[Opening Provided material section]

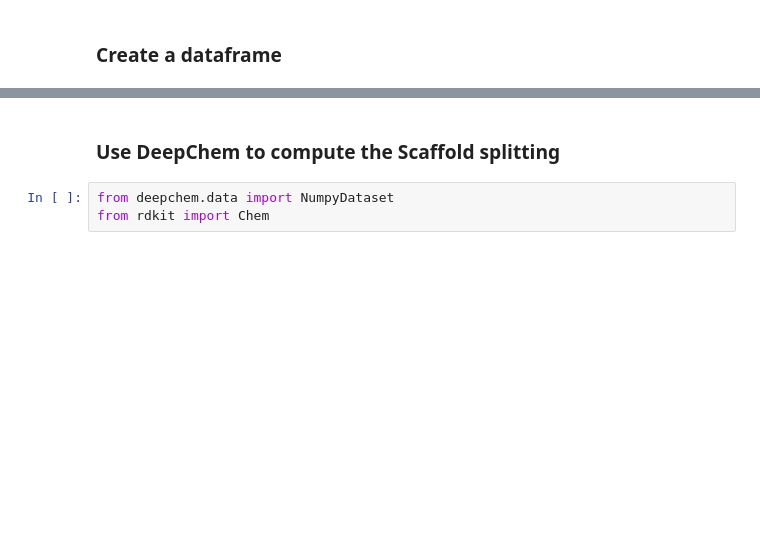
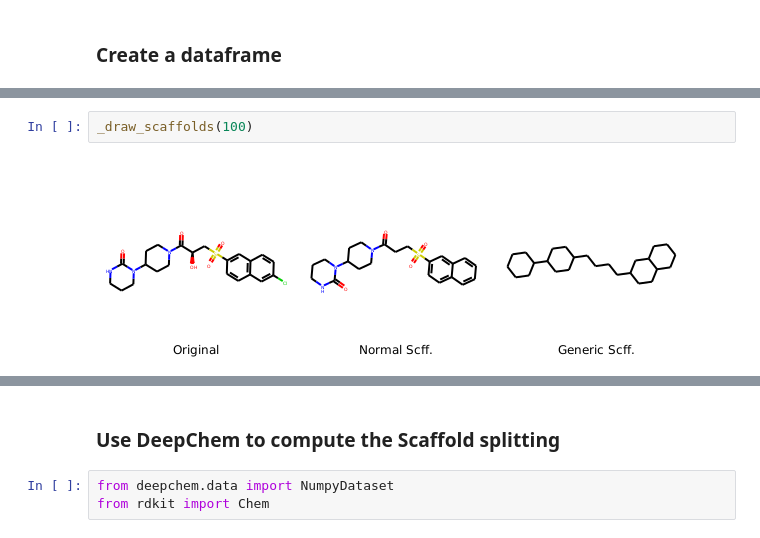
Before and after one commit to jRicciL/FXa-notebooks, a Jupyter notebook: 2_Docking_analysis/2_Murcko_Scaffolds.ipynb, the cells around one changed output, grey strips where cells are left out. Saved outputs shown, nothing was run; the diff lists cells and outputs as text; blank space fills up the shorter version.

```diff
--- a/2_Docking_analysis/2_Murcko_Scaffolds.ipynb
+++ b/2_Docking_analysis/2_Murcko_Scaffolds.ipynb
@@ -119,0 +181,4 @@ df_murcko
+# %%
+_draw_scaffolds(100)
+# %% [output]
+[figure, added]
```
Also changed, not shown: parts of 20 cells of this notebook.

[Closing Provided material section]

Problem requirements -
Set the records down again exactly, and omit any picture in them.

Finished exercise -
Before and after one commit to jRicciL/FXa-notebooks, a Jupyter notebook: 2_Docking_analysis/2_Murcko_Scaffolds.ipynb, the cells around one changed output, grey strips where cells are left out. Saved outputs shown, nothing was run; the diff lists cells and outputs as text; blank space fills up the shorter version.

```diff
--- a/2_Docking_analysis/2_Murcko_Scaffolds.ipynb
+++ b/2_Docking_analysis/2_Murcko_Scaffolds.ipynb
@@ -119,0 +181,4 @@ df_murcko
+# %%
+_draw_scaffolds(100)
+# %% [output]
+[figure, added]
```
Also changed, not shown: parts of 20 cells of this notebook.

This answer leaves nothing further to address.